== Prompt ==
Write out each line from the data below that includes the word "main".

== Input ==

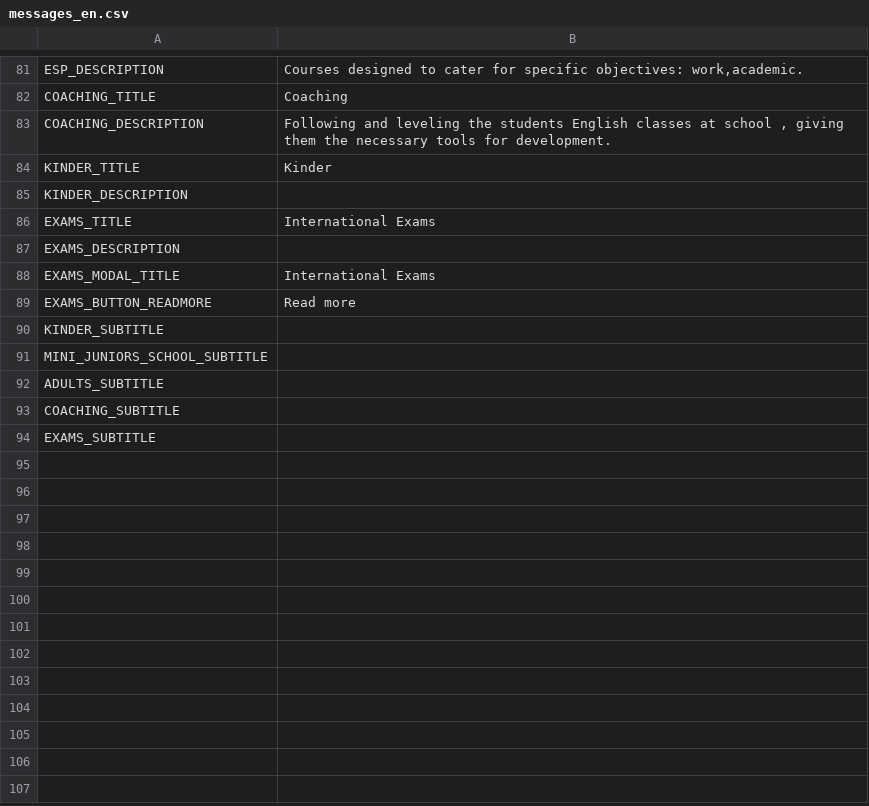
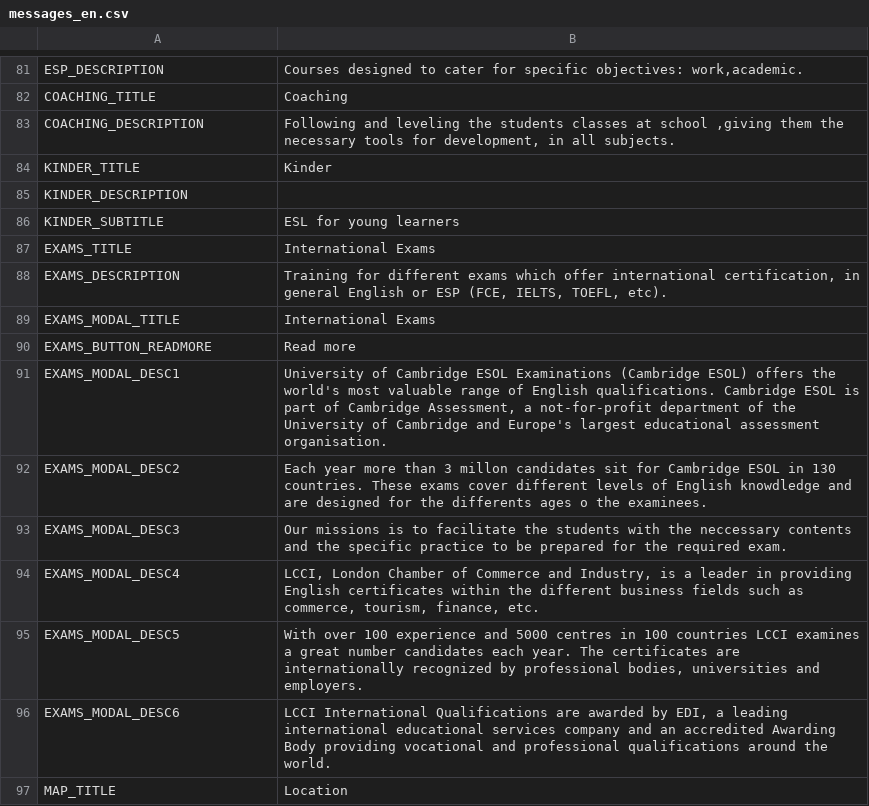
Before and after one commit to jalarosa/web-macquarieschool, a CSV file: resources/messages/messages_en.csv, drawn as a sheet; only a part is shown, gaps mark what is left out; removed rows and columns are numbered as before the commit, all else as after; the diff names each change by its address in the sheet, - before the commit and + after, or states it on an @@ line.

```diff
--- a/resources/messages/messages_en.csv
+++ b/resources/messages/messages_en.csv
-B83: …the students English classes at school , giving them the necessary tools for development.
+B83: …the students classes at school ,giving them the necessary tools for development, in all subjects.
+row 86: KINDER_SUBTITLE | ESL for young learners
-B88: (empty)
+B88: Training for different exams which offer international certification, in general English or ESP (FCE, IELTS, TOEFL, etc).
-row 90: KINDER_SUBTITLE
-row 91: MINI_JUNIORS_SCHOOL_SUBTITLE
-row 92: ADULTS_SUBTITLE
-row 93: COACHING_SUBTITLE
-row 94: EXAMS_SUBTITLE
+row 91: EXAMS_MODAL_DESC1 | University of Cambridge ESOL Examinations (Cambridge ESOL) offers the world's most valuable range of English qualifications. Cambridge ESOL is part of Cambridge Assessment, a not-for-profit department of the University of Cambridge and Europe's largest educational assessment organisation.
+row 92: EXAMS_MODAL_DESC2 | Each year more than 3 millon candidates sit for Cambridge ESOL in 130 countries. These exams cover different levels of English knowdledge and are designed for the differents ages o the examinees.
+row 93: EXAMS_MODAL_DESC3 | Our missions is to facilitate the students with the neccessary contents and the specific practice to be prepared for the required exam.
+row 94: EXAMS_MODAL_DESC4 | LCCI, London Chamber of Commerce and Industry, is a leader in providing English certificates within the different business fields such as commerce, tourism, finance, etc.
+row 95: EXAMS_MODAL_DESC5 | With over 100 experience and 5000 centres in 100 countries LCCI examines a great number candidates each year. The certificates are internationally recognized by professional bodies, universities and employers.
+row 96: EXAMS_MODAL_DESC6 | LCCI International Qualifications are awarded by EDI, a leading international educational services company and an accredited Awarding Body providing vocational and professional qualifications around the world.
+row 97: MAP_TITLE | Location
```
Also changed, not shown: resources/messages/keys.csv, resources/messages/messages_es.csv, 15 other files.
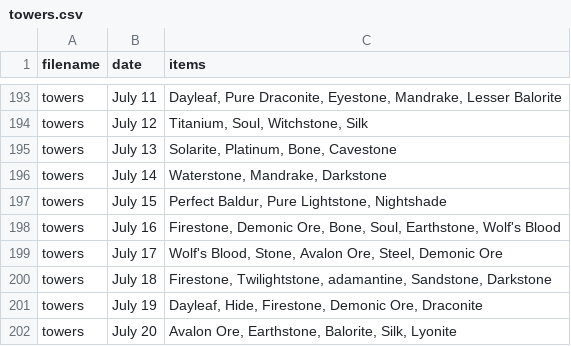
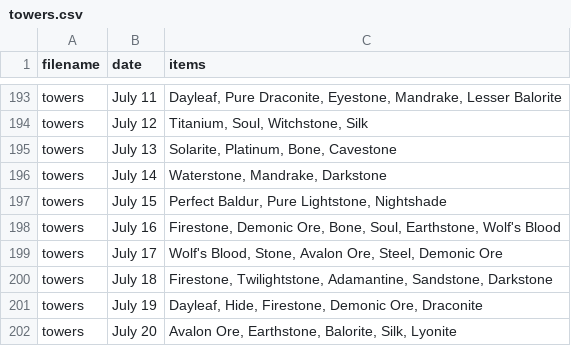
Before and after one commit to Pokrzywnik/Orna-Fight-Tracker, a CSV file: app/src/main/assets/towers.csv, drawn as a sheet; only a part is shown, gaps mark what is left out.

```diff
--- a/app/src/main/assets/towers.csv
+++ b/app/src/main/assets/towers.csv
@@ -199,3 +199,3 @@ towers,July 16,"Firestone, Demonic Ore, Bone, Soul, Earthstone, Wolf's Blood"
 towers,July 17,"Wolf's Blood, Stone, Avalon Ore, Steel, Demonic Ore"
-towers,July 18,"Firestone, Twilightstone, adamantine, Sandstone, Darkstone"
+towers,July 18,"Firestone, Twilightstone, Adamantine, Sandstone, Darkstone"
 towers,July 19,"Dayleaf, Hide, Firestone, Demonic Ore, Draconite"
```
Also changed, not shown: app/src/main/assets/anguish_2_0.csv, 4 other files.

== Response area ==
Before and after one commit to Pokrzywnik/Orna-Fight-Tracker, a CSV file: app/src/main/assets/towers.csv, drawn as a sheet; only a part is shown, gaps mark what is left out.
--- a/app/src/main/assets/towers.csv
+++ b/app/src/main/assets/towers.csv
Also changed, not shown: app/src/main/assets/anguish_2_0.csv, 4 other files.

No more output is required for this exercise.